Trump penis protest: Bishop's Stortford schoolboy turns cock and balls into sea turtle to avoid police trouble
The Bishop's Stortford High School student who mowed a giant phallus in the grass at his home as a challenge to US president Donald Trump has transformed it into a sea turtle rather than face police charges.
On Monday evening (June 3), detectives from Essex Police questioned Ollie Nancarrow, 18, about his penis protest, which he hoped was visible as Air Force One came in to land at Stansted Airport that morning for the start of President Trump’s state visit to the UK.
The A Level student faces a further interview this week. The force said: “Essex Police is looking into this matter to establish whether any offences have been committed."
After his stiff climate change message was published online by the Indie on Sunday, the story went viral with TV, radio and national newspaper coverage in this country and in America.
Ollie said: “I was sick and tired of leaders from around the world ignoring climate change and denying it exists.”
President Trump rejects the scientific consensus on climate change. In June 2017, he announced the USA's withdrawal from the Paris Agreement on climate change mitigation, making America the only nation in the world not to ratify the agreement.
Alongside the greeting "Oi Trump", Ollie – who sat a business studies exam on Monday amid the furore – mowed male genitalia in the grounds of the family home in Chelmsford Road, Hatfield Heath.
That was followed by the message "Climate Change is Real" and accompanied by a polar bear. All were mowed on private property and cannot be identified from street level.
However, after hitting the headlines and discussion with his mother and stepfather, Vanessa and David Ambler, following the police visit, he used his artistic skills to transform the penis into the endangered marine creature to reinforce his climate change campaign.
Mum Vanessa said the whole family was proud of Ollie’s stand. Although he was initially defiant in the face of police intervention, he took the opportunity to reflect.
Vanessa said: “We had a discussion about it and I said to Ollie 'You've achieved what you set out to achieve'.”
The sea turtle was especially significant. A family trip to Borneo last year brought the teenager into direct contact with the rare reptiles and he saw first hand how plastic pollution was affecting their environment.
As a result, Ollie was inspired to set up online marketplace www.born-eco.com, connecting buyers with eco-friendly traders. After he completes his A Levels, which also include art and product design, he will return to the Malay archipelago to work in a school using his creative skills.

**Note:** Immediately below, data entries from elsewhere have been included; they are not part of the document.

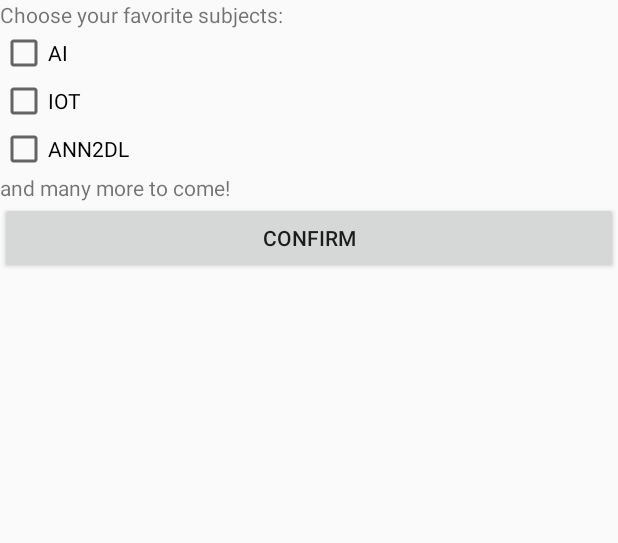
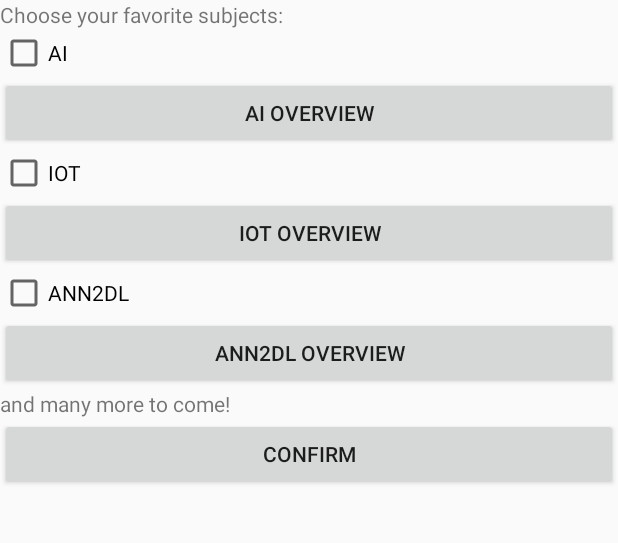
Before and after one commit to WilliamBonvini/NotesBites, an Android app: the screen it shows after launch (SelectSubjectsActivity), on a phone screen of 412 x 824 dp, the part 29-572 px from its top. Run offline under Robolectric (Android 15) with nearby library versions, the light colour scheme and no system bars.

Commit message:
added simple overview button

```diff
--- a/app/src/main/java/com/waldo/notesbites/SelectSubjectsActivity.java
+++ b/app/src/main/java/com/waldo/notesbites/SelectSubjectsActivity.java
@@ -1,5 +1,6 @@
 package com.waldo.notesbites;
 
+import android.annotation.SuppressLint;
 import android.app.Activity;
 import android.content.ContentValues;
 import android.content.Intent;
@@ -20,6 +21,8 @@
 
 import java.util.ArrayList;
 
+import static android.widget.Toast.*;
+
 public class SelectSubjectsActivity extends Activity {
 
     // TODO: for all activities: deal with the database in a secondary thread (page 723 on)
@@ -27,15 +30,19 @@
     private SQLiteOpenHelper databaseHelper;
     private SQLiteDatabase db;
     private Intent selectSubjectsIntent;
+    private Intent visualizeOverview;
 
 
 
+    @SuppressLint("SetTextI18n")
     @Override
     protected void onCreate(Bundle savedInstanceState) {
         super.onCreate(savedInstanceState);
         setContentView(R.layout.activity_select_subjects);
         selectSubjectsIntent = new Intent(SelectSubjectsActivity.this,
                 GuestHomepageActivity.class);
+        visualizeOverview = new Intent(SelectSubjectsActivity.this,
+                SimpleSubjectOverviewActivity.class);
 
 
         LinearLayout linearMain = (LinearLayout) findViewById(R.id.linear_select_subjects);
@@ -52,15 +59,21 @@
         int i = 0;
         while(cursor.moveToNext()){
             CheckBox checkBox = new CheckBox(this);
+            Button btn = new Button(this);
             checkBox.setId(i);
+            btn.setId(10+i); //da modificare
             checkBox.setText(cursor.getString(0));
+            btn.setText(cursor.getString(0) + " overview");
+            btn.setOnClickListener(onBtnClicked(btn));
             boolean isSelected = cursor.getInt(1) == 1;
             checkBox.setChecked(isSelected);
             checkBox.setOnClickListener(onCheckBoxClicked(checkBox));
             linearMain.addView(checkBox);
+            linearMain.addView(btn);
             i++;
         }
         cursor.close();
+
 
         //add bottom message below checkboxes
         TextView bottom_message = new TextView(this);
@@ -90,7 +103,7 @@
                     db.update("SUBJECT",contentValues,"NAME=?",new String[]{((CheckBox)v).getText().toString()});
                     db.close();
                 }catch (SQLiteException e){
-                    Toast toast = Toast.makeText(v.getContext(),"Database unavailable",Toast.LENGTH_SHORT);
+                    Toast toast = makeText(v.getContext(),"Database unavailable", LENGTH_SHORT);
                     toast.show();
                 }
             }
@@ -113,4 +126,16 @@
         // TODO: page 718. I don't think I need to implement it, but maybe I'll need to for some reason
     }
 
+     View.OnClickListener onBtnClicked(Button button) {
+         return new View.OnClickListener() {
+
+             public void onClick(View v) {
+                 //Toast toast = makeText(v.getContext(), "ciao ", LENGTH_SHORT);
+                 //toast.show();
+                 startActivity(visualizeOverview);
+             }
+
+         };
+     }
+
 }
--- a/app/src/main/java/com/waldo/notesbites/SubjectOverviewActivity.java
+++ b/app/src/main/java/com/waldo/notesbites/SubjectOverviewActivity.java
@@ -48,7 +48,7 @@
               "SUBJECT",
               new String[]{"NAME", "DESCRIPTION", "IMAGE_RESOURCE_ID"},
               "_id=?",
-              new String[]{Integer.toString(subjectID)},
+              new String[]{Integer.toString(subjectID)},    //perchè questo?
               null, null, null);
       if (cursor1.moveToFirst()) {
         subjectTitleText = cursor1.getString(0);
@@ -101,7 +101,7 @@
                 // Pass the id of the module the user clicked to ModuleActivity
                 Intent newIntent = new Intent(SubjectOverviewActivity.this, ModuleActivity.class);
 
-                newIntent.putExtra(ModuleActivity.EXTRA_MODULEID, (int)id);
+                newIntent.putExtra(ModuleActivity.EXTRA_MODULEID, (int)id);     //??
                 newIntent.putExtra(ModuleActivity.EXTRA_SUBJECT_NAME,subjectTitleText);
                 startActivity(newIntent);
 
--- a/app/src/main/res/layout/activity_simple_subject_overview.xml
+++ b/app/src/main/res/layout/activity_simple_subject_overview.xml
@@ -4,4 +4,10 @@
     android:layout_width="match_parent"
     android:layout_height="match_parent">
 
+    <TextView
+        android:layout_width="wrap_content"
+        android:layout_height="wrap_content"
+        android:text="Questa è una bella materia"
+        />
+
 </LinearLayout>
```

Inspired by the island’s sea gipsies and their upcycling skills, he wants to make a career in sustainability, building furniture from waste.